On the trail, we encounter our first obstacle. A river about 10 feet across was moving swiftly and nobody wanted to get wet that hour (3:15ish) fording it. The challenge was the log bridge that was in place was very unstable and icy. Frost was on everything. Some people didn't make it across without getting wet. I was fortunate to not slip on the middle section (had a 1/4 inch layer of ice on the log).
It was a 7.5 mile approach to the Whitney Summit. The first 4 miles were very easy, besides losing the trail in the dark while walking in snow.
As the sun rose, the valley illuminated and the views were truly incredible.
The following 3.5 miles had some challenging points where the trail would cross a snow field that was steep and the trail was not in the best shape. Careful planning and placement was required.
As planned, I arrived at the summit close to 8:00 am (was more like 7:45). It was a great feeling.
I hung out and took a bunch of pictures. Then I relaxed in the hiker hut to eat and stay out of the wind.
Around 8:30 I decided it was time to head back down. The challenge with going down the mountain was the sun had already been warming the snow which makes it soft with less traction (even with micro spikes).
This becomes an exhausting process, particularly toward the end of the steep descent. When the slope started to shallow out, the hike felt a lot like walking on very loose, dry sand.

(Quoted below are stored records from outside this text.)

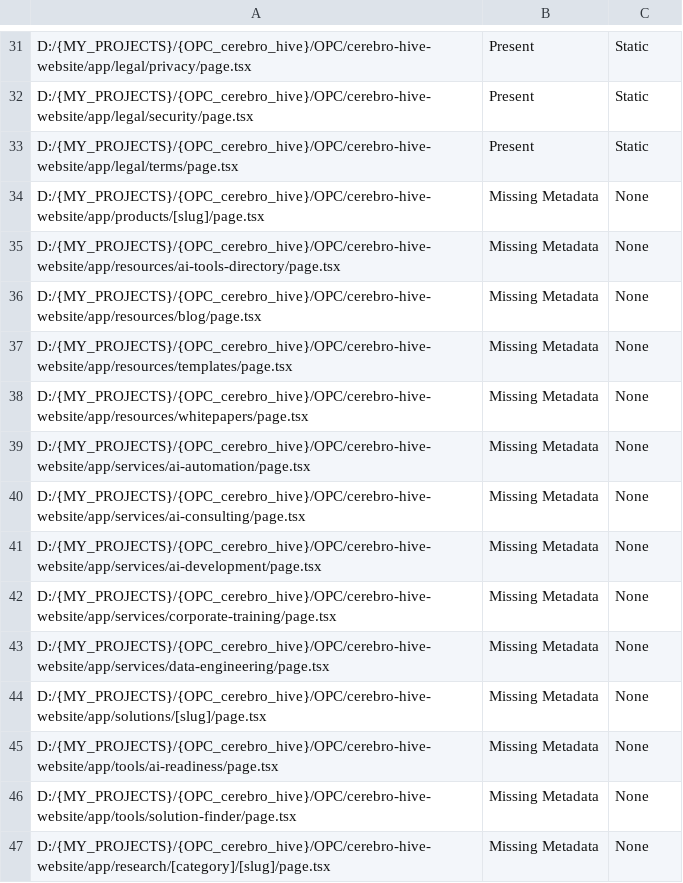
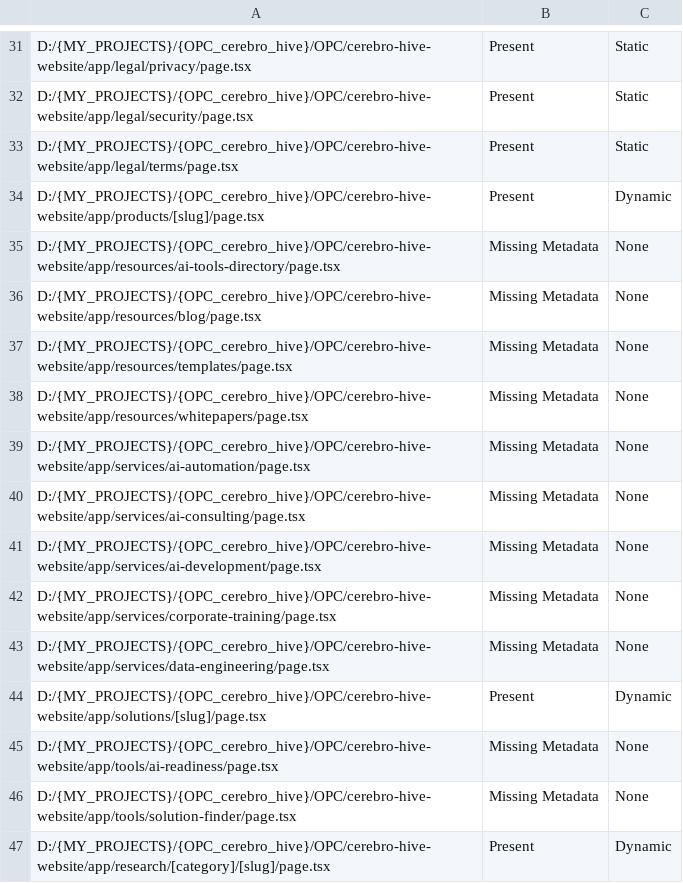
Before and after one commit to Phile14augx/OPC_cerebro_hive, a CSV file: OPC/cerebro-hive-website/audit/seo-audit.csv, drawn as a sheet; only a part is shown, gaps mark what is left out.

```diff
--- a/OPC/cerebro-hive-website/audit/seo-audit.csv
+++ b/OPC/cerebro-hive-website/audit/seo-audit.csv
@@ -33,3 +33,3 @@ D:/{MY_PROJECTS}/{OPC_cerebro_hive}/OPC/cerebro-hive-website/app/legal/security/
 D:/{MY_PROJECTS}/{OPC_cerebro_hive}/OPC/cerebro-hive-website/app/legal/terms/page.tsx,Present,Static
-D:/{MY_PROJECTS}/{OPC_cerebro_hive}/OPC/cerebro-hive-website/app/products/[slug]/page.tsx,Missing Metadata,None
+D:/{MY_PROJECTS}/{OPC_cerebro_hive}/OPC/cerebro-hive-website/app/products/[slug]/page.tsx,Present,Dynamic
 D:/{MY_PROJECTS}/{OPC_cerebro_hive}/OPC/cerebro-hive-website/app/resources/ai-tools-directory/page.tsx,Missing Metadata,None
@@ -43,5 +43,5 @@ D:/{MY_PROJECTS}/{OPC_cerebro_hive}/OPC/cerebro-hive-website/app/services/corpor
 D:/{MY_PROJECTS}/{OPC_cerebro_hive}/OPC/cerebro-hive-website/app/services/data-engineering/page.tsx,Missing Metadata,None
-D:/{MY_PROJECTS}/{OPC_cerebro_hive}/OPC/cerebro-hive-website/app/solutions/[slug]/page.tsx,Missing Metadata,None
+D:/{MY_PROJECTS}/{OPC_cerebro_hive}/OPC/cerebro-hive-website/app/solutions/[slug]/page.tsx,Present,Dynamic
 D:/{MY_PROJECTS}/{OPC_cerebro_hive}/OPC/cerebro-hive-website/app/tools/ai-readiness/page.tsx,Missing Metadata,None
 D:/{MY_PROJECTS}/{OPC_cerebro_hive}/OPC/cerebro-hive-website/app/tools/solution-finder/page.tsx,Missing Metadata,None
-D:/{MY_PROJECTS}/{OPC_cerebro_hive}/OPC/cerebro-hive-website/app/research/[category]/[slug]/page.tsx,Missing Metadata,None
+D:/{MY_PROJECTS}/{OPC_cerebro_hive}/OPC/cerebro-hive-website/app/research/[category]/[slug]/page.tsx,Present,Dynamic
```
Also changed, not shown: OPC/cerebro-hive-website/audit/analytics-audit.csv, OPC/cerebro-hive-website/audit/interaction-inventory.csv, 27 other files.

Was back at base camp around 12:30 and I promptly at some lunch and went back to bed. The rest of the group trickled in throughout the next 1.5 hours. Each with the same agenda... Eat and sleep.
Around 3:00 we all started to pack up and look to make it 8 more miles to Tyndall Creek. Zinger (Nat) and I walked the first 3-4 miles before catching up to the group at a river crossing. It was the first that we all had to think about.
Before going through, we searched up and down the River for rocks or logs we could use to get across without getting wet. There was none. All of our shoes were slightly wet from all of the snow walking (lots of post-holing). Because of this we all decide it would be smart to leave them on to make it easier to walk across the rocks.
With success we cross, but feel a little chilled from the icy water. The best way to remedy for this is to walk... Fast. We came to one or two more crossings like this which left us all mentally tired and ready to be at camp. But we still had 3ish miles to get to Tyndall Creek. After the last climb of the day, we hiked on a alpine meadow saw a small storm building and the sun go down. All we could do we could do is keep walking.
Arriving at Tyndall Creek just before we needed headlamps, I pushed to have us cross today rather than tomorrow morning. It didn't seem much stronger than the previous ones, however it was much longer.
On the other side, we were greater with a warm fire started by hikers a little earlier. It was quite an incredible feeling to have the warmth of a fire after such a long, but very memorable, day.
Tomorrow is Kearsarge Pass, which is the tallest on the trip 13,200' and is known to be somewhat dangerous. Luckily I get to sleep in till 4:00 am. I don't think it will be enough.